All-gender housing on campus was paid through already existing funds, Ryerson’s Housing and Residence Life and the Ryerson Students’ Union (RSU) have confirmed.
With the exception of the signage to bathrooms and shower rooms that were priced at less than $10,000 over the past three years, introducing housing that accommodates all gender identities was done on salaries and budgets that already exist. Therefore, there was no need to make an entire budget, hire anyone, receive grants or take out loans in order to make the transition to all-gender housing.
This year, the university stopped requiring students to disclose their gender identity on housing application forms and introduced all-gender housing, a system that accommodates all gender identities, including non-binary ones.
Of the roughly 800 students living in residence this year, 49 per cent opted for all-gender housing, while the other 51 per cent selected same gender.
Ian Crookshank, the director of Housing and Residence Life, said it is hard to quantify the price of the change because it was “money that was already being spent.”
“A lot of these changes start not off the side of someone’s desk, but using resources that we already have. What we do is we rededicate them.”
According to Ryerson President Mohamed Lachemi, the costs associated with implementing all-gender housing have been minimal.
“I think it was a good investment given the reaction that we get from students and from the community—very positive. Reaction, feedback to date has been insanely positive,” Lachemi said.
Amazing to see Ryerson offer all-gender housing accommodations, helps make housing a welcoming & safer space for all https://t.co/g3DuvmWp7p
— Carly B (@CBasian) August 24, 2017
— We Talk Women (@WeTalkWomen) August 24, 2017
Crookshank short-lists the changes that need time and resources, which includes updating the application process, the website and the signage on all three of the school’s residence buildings.
“I think the good thing about that is really the recognition that sometimes these things don’t cost a lot of money, they don’t take a lot of resource and they don’t take a lot of time.”
Camryn Harlick, RSU’s vice-president equity, also said there were no additional costs associated to the change on their end, either.
The only thing they could think of that could have cost money is changes made to the residence website, but Harlick said the people hired to do the change are “always on retainer.”
Harlick said most of the feedback they received about all-gender housing from students has been positive. The only negative feedback they heard came online, in comment sections under articles.
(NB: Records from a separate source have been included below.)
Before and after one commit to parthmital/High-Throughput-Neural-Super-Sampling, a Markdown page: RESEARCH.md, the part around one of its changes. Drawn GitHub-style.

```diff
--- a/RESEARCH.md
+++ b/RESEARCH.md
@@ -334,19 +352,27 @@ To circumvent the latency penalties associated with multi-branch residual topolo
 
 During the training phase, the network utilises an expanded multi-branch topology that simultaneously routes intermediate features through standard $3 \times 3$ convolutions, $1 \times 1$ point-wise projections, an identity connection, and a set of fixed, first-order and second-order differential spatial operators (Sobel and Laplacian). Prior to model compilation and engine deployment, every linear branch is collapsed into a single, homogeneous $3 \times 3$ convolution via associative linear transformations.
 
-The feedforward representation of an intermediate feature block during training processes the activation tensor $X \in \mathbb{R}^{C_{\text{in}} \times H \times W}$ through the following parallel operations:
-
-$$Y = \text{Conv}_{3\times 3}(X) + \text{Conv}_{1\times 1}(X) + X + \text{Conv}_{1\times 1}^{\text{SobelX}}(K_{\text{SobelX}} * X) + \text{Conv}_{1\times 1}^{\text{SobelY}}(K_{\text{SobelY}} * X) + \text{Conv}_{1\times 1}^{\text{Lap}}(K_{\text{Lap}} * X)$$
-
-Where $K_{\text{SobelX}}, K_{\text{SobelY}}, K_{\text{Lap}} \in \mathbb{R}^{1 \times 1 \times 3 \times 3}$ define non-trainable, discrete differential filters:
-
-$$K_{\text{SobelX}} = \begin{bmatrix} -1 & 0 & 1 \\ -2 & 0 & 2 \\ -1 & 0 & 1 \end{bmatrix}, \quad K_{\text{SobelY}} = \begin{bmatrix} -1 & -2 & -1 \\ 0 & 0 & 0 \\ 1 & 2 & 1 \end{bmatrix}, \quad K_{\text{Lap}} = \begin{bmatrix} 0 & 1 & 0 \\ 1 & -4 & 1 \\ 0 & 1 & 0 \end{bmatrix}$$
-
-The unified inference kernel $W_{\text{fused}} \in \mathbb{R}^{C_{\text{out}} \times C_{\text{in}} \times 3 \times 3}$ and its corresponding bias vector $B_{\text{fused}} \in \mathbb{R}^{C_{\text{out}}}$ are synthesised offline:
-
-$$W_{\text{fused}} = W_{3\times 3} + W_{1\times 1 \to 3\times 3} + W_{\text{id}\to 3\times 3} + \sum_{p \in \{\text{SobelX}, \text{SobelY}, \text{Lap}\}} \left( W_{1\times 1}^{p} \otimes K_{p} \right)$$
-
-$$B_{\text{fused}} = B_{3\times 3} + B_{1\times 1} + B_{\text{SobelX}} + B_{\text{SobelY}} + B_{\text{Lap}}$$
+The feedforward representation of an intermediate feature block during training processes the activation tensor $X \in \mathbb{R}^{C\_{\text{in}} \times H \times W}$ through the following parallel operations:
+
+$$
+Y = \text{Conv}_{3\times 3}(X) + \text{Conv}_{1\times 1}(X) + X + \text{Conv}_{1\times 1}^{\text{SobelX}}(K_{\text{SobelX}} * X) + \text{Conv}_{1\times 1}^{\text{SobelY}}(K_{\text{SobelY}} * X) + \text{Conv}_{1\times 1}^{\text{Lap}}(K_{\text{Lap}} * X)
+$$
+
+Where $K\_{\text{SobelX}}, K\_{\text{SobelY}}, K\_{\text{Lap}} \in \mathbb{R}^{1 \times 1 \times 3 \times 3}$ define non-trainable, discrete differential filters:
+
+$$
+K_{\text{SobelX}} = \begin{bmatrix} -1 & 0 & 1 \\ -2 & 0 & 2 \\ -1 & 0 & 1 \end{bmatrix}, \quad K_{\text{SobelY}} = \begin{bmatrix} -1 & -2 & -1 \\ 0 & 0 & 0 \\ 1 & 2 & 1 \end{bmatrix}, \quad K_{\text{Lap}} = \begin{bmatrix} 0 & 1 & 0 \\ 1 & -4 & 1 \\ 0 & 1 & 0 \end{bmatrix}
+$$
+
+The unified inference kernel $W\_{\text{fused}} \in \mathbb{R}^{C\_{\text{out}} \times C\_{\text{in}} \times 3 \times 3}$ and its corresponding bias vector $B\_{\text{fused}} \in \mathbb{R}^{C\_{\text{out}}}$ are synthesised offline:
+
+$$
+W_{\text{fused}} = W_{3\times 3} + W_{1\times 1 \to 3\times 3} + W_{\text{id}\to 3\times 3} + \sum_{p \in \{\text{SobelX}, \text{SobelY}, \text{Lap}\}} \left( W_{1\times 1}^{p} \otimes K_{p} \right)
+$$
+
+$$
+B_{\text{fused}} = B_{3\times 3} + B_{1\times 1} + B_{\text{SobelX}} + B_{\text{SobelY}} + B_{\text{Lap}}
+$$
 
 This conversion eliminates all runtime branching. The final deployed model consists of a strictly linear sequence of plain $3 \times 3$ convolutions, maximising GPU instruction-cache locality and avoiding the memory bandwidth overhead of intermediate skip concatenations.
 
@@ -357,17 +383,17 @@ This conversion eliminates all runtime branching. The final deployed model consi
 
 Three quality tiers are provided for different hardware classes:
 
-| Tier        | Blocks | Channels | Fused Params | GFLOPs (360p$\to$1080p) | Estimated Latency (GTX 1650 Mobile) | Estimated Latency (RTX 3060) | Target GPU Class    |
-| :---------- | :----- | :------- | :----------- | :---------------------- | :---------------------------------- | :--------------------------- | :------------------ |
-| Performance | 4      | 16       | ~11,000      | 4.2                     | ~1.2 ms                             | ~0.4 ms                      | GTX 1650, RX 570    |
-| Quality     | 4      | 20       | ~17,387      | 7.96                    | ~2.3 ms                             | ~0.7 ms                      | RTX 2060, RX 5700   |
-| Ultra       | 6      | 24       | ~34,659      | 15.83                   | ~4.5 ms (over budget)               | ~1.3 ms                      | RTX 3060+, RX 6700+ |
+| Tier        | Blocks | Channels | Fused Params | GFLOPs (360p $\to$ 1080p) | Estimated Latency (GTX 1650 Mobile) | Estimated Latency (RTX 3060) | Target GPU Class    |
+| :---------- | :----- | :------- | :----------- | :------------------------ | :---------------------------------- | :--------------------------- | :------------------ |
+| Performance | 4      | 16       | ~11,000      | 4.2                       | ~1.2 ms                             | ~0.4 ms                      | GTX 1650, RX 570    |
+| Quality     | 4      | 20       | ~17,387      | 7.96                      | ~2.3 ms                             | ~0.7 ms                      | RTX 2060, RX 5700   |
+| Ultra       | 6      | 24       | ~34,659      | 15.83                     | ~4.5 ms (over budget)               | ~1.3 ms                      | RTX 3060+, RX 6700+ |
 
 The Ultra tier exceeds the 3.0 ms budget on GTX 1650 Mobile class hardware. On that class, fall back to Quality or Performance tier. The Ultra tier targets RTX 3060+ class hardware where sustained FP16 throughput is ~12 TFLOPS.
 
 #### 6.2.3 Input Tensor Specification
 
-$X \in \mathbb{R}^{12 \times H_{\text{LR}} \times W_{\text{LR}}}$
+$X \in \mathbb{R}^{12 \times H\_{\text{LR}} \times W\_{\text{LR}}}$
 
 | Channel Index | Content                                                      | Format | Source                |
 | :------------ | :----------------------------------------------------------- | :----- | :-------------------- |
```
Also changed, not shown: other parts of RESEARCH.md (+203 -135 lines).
Samantha Shaw, the residence administration assistant at Humber College, where they have all-gender housing, said, “there is an option … more if you’re comfortable with living with someone of the opposite gender or someone in the transition process there is an option to select if you are comfortable with that or not in the application process.”
Shaw said that the application form is “more binary” but could not confirm if the application asks students to identify their gender.
In a written statement, York University said, “Students are not required to identify their gender when applying for residence at York. We have added a new field on the residence application so that students can identify as transgender on the form.”
Crookshank said the difference between Ryerson and other schools, is that Ryerson doesn’t ask students to “out themselves” at a time when they might not feel comfortable disclosing that information.
“This isn’t really just about a niche program for students, it is about a program for all students that will make them feel at home,” he said.